Stored items =>
******

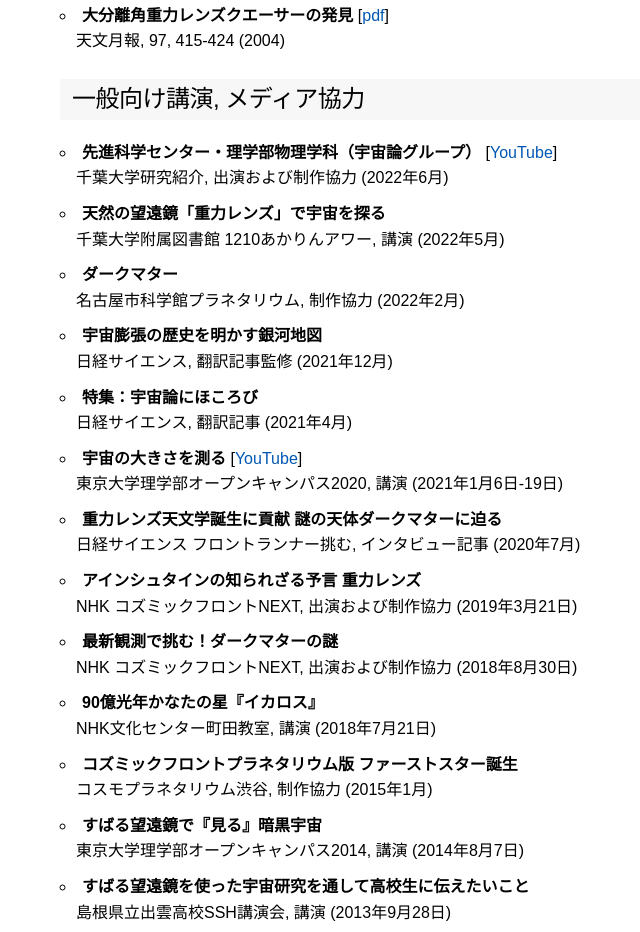
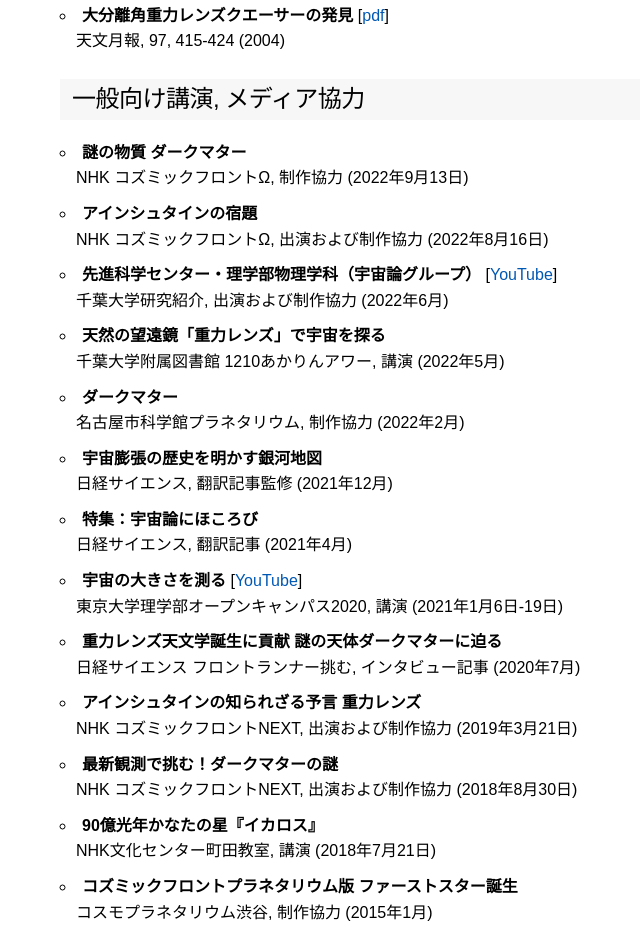
Before and after one commit to oguri/oguri.github.io, a plain HTML site: page public-j.html in a window 1280 px wide. Shown: the part 1419-2351 px from the top of the page, without its empty margins (0-640 px from the left). Drawn offline with Linux system fonts and the light colour scheme.

Commit message:
public-j.html updated

```diff
--- a/public-j.html
+++ b/public-j.html
@@ -88,6 +88,10 @@
 	  </ul>
 	  <h5>一般向け講演, メディア協力</h5>
 	  <ul>
+	    <li><b>謎の物質 ダークマター</b>
+	      <br>NHK コズミックフロントΩ, 制作協力 (2022年9月13日)</li>
+	    <li><b>アインシュタインの宿題</b>
+	      <br>NHK コズミックフロントΩ, 出演および制作協力 (2022年8月16日)</li>
 	    <li><b>先進科学センター・理学部物理学科（宇宙論グループ）</b> [<a href="https://youtu.be/OKquCm7MEyM">YouTube</a>]
 	      <br>千葉大学研究紹介, 出演および制作協力 (2022年6月)</li>
 	    <li><b>天然の望遠鏡「重力レンズ」で宇宙を探る</b>
```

******

Task statement => When you set down the records above, copy every line exactly and exclude the pictures.

Reply to the exercise =>
Before and after one commit to oguri/oguri.github.io, a plain HTML site: page public-j.html in a window 1280 px wide. Shown: the part 1419-2351 px from the top of the page, without its empty margins (0-640 px from the left). Drawn offline with Linux system fonts and the light colour scheme.

Commit message:
public-j.html updated

```diff
--- a/public-j.html
+++ b/public-j.html
@@ -88,6 +88,10 @@
 	  </ul>
 	  <h5>一般向け講演, メディア協力</h5>
 	  <ul>
+	    <li><b>謎の物質 ダークマター</b>
+	      <br>NHK コズミックフロントΩ, 制作協力 (2022年9月13日)</li>
+	    <li><b>アインシュタインの宿題</b>
+	      <br>NHK コズミックフロントΩ, 出演および制作協力 (2022年8月16日)</li>
 	    <li><b>先進科学センター・理学部物理学科（宇宙論グループ）</b> [<a href="https://youtu.be/OKquCm7MEyM">YouTube</a>]
 	      <br>千葉大学研究紹介, 出演および制作協力 (2022年6月)</li>
 	    <li><b>天然の望遠鏡「重力レンズ」で宇宙を探る</b>
```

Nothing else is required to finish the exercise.